There are arguably few things more quintessentially French than the humble baguette. After all, the country is said to produce some 16 million a day.
And yet, the baguette has been in decline in recent years, as traditional bakeries struggle against the rise of things like large supermarkets and the increasing popularity of sourdough.
But now there's something to celebrate, as Unesco adds the baguette to its "intangible cultural heritage" list.
The body announced it had added "artisanal know-how and culture of baguette bread" to its list of 600 other items, joining things like traditional tea making in China and a Korean mask dance known as "talchum" - both also included for the first time in 2022. Its inclusion celebrates the French way of life, Unesco chief Audrey Asoulay said, adding: "The baguette is a daily ritual, a structuring element of the meal, synonymous with sharing and conviviality.
"It is important that these skills and social habits continue to exist in the future." The exact provenance of the baguette is not known: some suggest the bread was ordered by Napoleon because it would be easier for soldiers to carry, while others suggest it came along later - an easy bread for workers to tear and share without the need of a knife in Paris. Others still credit an Austrian baker in the 1830s for its shape.
However, the baguette as we know it today was only officially named just over 100 years ago, in 1920. It was then that strict rules about what classed as a baguette were put in place - standardised at 80cm (30ins) and 250g (8oz). It even had a fixed price until 1986.
By the middle of the 20th Century, the baguette had won over the country.
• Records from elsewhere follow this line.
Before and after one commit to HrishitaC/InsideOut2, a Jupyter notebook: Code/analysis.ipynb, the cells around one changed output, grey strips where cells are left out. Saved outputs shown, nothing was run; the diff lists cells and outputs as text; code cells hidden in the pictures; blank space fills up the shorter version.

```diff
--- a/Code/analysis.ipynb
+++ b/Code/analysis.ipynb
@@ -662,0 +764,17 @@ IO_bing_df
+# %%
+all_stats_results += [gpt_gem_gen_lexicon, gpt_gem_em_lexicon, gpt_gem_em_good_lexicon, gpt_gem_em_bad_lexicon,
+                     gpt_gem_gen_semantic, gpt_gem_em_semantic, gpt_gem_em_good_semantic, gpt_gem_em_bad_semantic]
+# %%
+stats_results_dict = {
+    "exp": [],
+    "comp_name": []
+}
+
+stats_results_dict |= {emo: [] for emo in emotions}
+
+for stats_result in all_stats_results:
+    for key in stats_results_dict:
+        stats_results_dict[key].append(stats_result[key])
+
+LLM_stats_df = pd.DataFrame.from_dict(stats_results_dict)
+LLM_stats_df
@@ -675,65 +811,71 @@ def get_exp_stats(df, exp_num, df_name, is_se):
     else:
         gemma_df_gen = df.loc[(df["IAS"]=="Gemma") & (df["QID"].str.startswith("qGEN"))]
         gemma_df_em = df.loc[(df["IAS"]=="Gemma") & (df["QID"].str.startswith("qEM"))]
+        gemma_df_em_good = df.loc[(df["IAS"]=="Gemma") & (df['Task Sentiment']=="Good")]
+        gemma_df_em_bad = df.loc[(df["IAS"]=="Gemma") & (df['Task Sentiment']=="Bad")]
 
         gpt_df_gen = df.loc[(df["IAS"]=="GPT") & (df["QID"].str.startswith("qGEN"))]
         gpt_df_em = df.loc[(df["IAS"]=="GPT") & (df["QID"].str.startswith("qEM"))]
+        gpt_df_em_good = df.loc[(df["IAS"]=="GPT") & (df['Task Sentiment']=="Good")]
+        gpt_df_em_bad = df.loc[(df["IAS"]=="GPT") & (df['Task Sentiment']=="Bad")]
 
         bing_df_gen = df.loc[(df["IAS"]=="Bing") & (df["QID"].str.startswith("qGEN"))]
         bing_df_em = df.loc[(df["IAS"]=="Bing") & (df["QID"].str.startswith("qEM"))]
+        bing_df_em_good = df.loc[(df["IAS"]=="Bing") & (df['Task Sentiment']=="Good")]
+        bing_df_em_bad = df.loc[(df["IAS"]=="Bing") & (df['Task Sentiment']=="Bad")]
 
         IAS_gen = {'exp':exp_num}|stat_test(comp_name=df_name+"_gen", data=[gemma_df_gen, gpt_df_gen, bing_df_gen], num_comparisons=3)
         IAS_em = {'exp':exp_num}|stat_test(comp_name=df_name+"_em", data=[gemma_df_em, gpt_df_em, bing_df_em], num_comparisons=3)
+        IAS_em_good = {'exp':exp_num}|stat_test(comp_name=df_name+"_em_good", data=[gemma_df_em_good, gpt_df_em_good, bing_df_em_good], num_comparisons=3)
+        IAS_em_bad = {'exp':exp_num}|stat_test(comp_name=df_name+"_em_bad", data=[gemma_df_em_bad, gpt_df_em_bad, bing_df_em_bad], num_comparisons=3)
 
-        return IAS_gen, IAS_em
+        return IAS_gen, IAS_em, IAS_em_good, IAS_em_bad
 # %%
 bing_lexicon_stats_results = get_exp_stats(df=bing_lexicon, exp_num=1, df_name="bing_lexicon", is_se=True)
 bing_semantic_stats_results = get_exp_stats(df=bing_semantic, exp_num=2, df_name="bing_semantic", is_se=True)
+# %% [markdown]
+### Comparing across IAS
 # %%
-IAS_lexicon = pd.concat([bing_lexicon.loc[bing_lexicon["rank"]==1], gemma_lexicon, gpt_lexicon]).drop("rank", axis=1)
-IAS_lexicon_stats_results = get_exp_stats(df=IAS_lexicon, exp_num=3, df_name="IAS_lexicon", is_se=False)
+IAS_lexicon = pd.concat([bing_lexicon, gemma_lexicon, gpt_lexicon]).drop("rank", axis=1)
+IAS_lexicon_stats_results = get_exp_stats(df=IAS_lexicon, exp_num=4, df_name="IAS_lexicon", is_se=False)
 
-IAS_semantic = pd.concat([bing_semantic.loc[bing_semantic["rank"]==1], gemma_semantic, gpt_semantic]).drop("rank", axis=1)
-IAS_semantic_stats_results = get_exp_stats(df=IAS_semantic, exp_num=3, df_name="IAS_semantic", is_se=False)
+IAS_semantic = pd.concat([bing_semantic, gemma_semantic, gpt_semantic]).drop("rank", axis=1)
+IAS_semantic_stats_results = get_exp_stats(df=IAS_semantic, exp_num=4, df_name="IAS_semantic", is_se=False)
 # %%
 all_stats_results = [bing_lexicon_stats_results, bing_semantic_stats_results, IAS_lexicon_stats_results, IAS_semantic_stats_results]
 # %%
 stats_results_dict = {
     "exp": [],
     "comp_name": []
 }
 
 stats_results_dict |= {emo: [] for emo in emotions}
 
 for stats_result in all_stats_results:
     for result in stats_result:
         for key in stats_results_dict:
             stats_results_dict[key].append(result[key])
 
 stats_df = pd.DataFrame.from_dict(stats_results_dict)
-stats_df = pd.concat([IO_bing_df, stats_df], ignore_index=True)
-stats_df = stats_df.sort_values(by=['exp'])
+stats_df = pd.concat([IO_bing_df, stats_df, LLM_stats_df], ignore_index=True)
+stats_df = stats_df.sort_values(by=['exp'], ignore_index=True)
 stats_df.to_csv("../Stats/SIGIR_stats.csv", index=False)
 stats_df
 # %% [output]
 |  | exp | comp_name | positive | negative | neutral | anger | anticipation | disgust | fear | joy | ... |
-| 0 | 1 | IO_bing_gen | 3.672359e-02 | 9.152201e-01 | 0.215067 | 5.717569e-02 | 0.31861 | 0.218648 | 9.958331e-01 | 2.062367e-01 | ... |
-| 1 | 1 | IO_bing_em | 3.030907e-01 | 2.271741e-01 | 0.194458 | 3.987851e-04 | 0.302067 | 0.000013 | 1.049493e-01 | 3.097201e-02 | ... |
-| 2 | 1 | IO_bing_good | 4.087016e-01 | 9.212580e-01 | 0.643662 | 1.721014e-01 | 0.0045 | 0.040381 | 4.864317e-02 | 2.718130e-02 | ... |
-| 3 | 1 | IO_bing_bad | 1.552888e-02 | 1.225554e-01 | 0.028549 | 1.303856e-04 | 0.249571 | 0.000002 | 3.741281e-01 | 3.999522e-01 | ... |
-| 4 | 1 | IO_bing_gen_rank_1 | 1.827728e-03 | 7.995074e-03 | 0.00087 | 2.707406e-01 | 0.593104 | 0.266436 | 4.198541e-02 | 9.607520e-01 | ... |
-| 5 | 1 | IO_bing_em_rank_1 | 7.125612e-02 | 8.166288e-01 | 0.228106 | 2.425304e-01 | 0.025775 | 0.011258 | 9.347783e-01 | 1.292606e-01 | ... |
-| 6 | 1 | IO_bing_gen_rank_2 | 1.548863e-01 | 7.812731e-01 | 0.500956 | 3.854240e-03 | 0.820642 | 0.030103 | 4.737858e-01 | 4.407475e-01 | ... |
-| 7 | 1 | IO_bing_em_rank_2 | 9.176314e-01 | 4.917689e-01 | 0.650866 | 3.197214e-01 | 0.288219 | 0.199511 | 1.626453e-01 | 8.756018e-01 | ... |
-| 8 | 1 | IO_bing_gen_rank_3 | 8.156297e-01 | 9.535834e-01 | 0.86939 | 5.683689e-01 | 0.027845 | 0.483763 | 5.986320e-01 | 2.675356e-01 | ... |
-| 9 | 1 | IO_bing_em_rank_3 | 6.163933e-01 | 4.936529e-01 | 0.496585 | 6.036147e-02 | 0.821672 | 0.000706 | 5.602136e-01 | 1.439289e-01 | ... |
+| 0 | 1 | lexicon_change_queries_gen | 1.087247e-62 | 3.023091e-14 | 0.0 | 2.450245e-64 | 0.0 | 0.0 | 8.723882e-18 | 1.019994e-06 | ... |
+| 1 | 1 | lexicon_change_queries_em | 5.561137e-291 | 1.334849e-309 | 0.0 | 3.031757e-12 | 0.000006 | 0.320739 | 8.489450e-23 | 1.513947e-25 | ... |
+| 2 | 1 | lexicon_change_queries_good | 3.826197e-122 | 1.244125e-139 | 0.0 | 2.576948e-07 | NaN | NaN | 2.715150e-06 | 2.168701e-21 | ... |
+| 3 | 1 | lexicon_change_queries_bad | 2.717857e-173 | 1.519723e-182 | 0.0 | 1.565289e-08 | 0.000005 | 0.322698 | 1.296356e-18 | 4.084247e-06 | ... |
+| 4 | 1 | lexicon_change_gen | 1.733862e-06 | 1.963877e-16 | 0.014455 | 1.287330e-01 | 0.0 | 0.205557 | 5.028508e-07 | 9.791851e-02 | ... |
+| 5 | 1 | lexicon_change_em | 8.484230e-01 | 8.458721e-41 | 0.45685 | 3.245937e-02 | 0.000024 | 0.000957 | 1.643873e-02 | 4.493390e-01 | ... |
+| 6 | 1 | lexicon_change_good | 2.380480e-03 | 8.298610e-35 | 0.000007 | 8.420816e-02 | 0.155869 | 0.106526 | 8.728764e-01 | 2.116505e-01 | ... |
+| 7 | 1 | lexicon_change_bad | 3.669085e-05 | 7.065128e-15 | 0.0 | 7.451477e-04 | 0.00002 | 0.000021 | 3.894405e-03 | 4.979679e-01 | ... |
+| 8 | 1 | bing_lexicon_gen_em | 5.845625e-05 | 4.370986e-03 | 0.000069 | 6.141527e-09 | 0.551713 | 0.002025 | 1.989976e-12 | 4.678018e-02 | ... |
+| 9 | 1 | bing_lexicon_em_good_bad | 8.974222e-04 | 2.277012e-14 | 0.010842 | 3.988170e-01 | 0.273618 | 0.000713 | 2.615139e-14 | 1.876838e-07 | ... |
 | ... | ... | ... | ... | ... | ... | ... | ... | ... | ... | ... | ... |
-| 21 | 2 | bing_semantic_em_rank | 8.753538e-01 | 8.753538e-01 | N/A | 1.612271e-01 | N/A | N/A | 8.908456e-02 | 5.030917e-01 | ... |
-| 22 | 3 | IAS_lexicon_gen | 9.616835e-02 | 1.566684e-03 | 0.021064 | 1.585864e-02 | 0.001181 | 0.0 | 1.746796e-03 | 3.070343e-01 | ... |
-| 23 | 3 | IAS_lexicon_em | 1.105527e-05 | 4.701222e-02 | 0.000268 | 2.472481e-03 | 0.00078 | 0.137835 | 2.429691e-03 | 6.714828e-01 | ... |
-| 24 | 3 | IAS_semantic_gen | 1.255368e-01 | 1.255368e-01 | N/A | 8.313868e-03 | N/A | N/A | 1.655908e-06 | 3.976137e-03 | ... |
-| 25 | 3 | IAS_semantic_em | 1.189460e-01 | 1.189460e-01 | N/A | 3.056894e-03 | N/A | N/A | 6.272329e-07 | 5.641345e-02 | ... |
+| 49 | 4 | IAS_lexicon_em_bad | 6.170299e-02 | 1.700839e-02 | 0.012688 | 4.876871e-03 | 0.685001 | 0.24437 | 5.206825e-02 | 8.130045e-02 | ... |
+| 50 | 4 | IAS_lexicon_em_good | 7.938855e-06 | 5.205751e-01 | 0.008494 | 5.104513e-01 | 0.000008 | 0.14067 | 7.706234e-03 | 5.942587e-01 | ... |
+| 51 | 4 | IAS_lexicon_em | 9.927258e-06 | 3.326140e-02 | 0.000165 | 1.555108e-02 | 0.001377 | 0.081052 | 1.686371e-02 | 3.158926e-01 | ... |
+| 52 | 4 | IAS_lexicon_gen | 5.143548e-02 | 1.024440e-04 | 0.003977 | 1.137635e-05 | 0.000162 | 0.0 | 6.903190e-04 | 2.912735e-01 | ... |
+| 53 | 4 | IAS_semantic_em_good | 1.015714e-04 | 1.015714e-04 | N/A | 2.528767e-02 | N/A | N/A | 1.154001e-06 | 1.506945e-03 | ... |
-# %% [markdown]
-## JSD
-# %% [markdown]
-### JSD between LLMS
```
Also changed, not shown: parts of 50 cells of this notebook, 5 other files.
But since 1970, 400 artisanal bakeries have closed down each year, with the total number across France dropping from 55,000 to 35,000 today, according to news agency AFP. And yet it remains key to French identity, with President Emmanuel Macron saying the baguette was "envied around the world".
Mr Macron - who has long fought to get the baguette added to the list - noted after the announcement that the baguette was 250 grams of magic and perfection in our daily lives. For the artisanal bakers who remain dedicated to the loaf, Wednesday's news also came as a welcome recognition of the craft they had perfected.
"The baguette is flour, water, salt, yeast - and the know-how of the craftsman," Dominique Anract, president of the baker's federation, said in a press release. Parisian baker Priscilla Hayertz acknowledged that it was a basic product, but one that affects all socio-cultural categories, whether rich, poor... it doesn't matter, “everyone eats baguettes".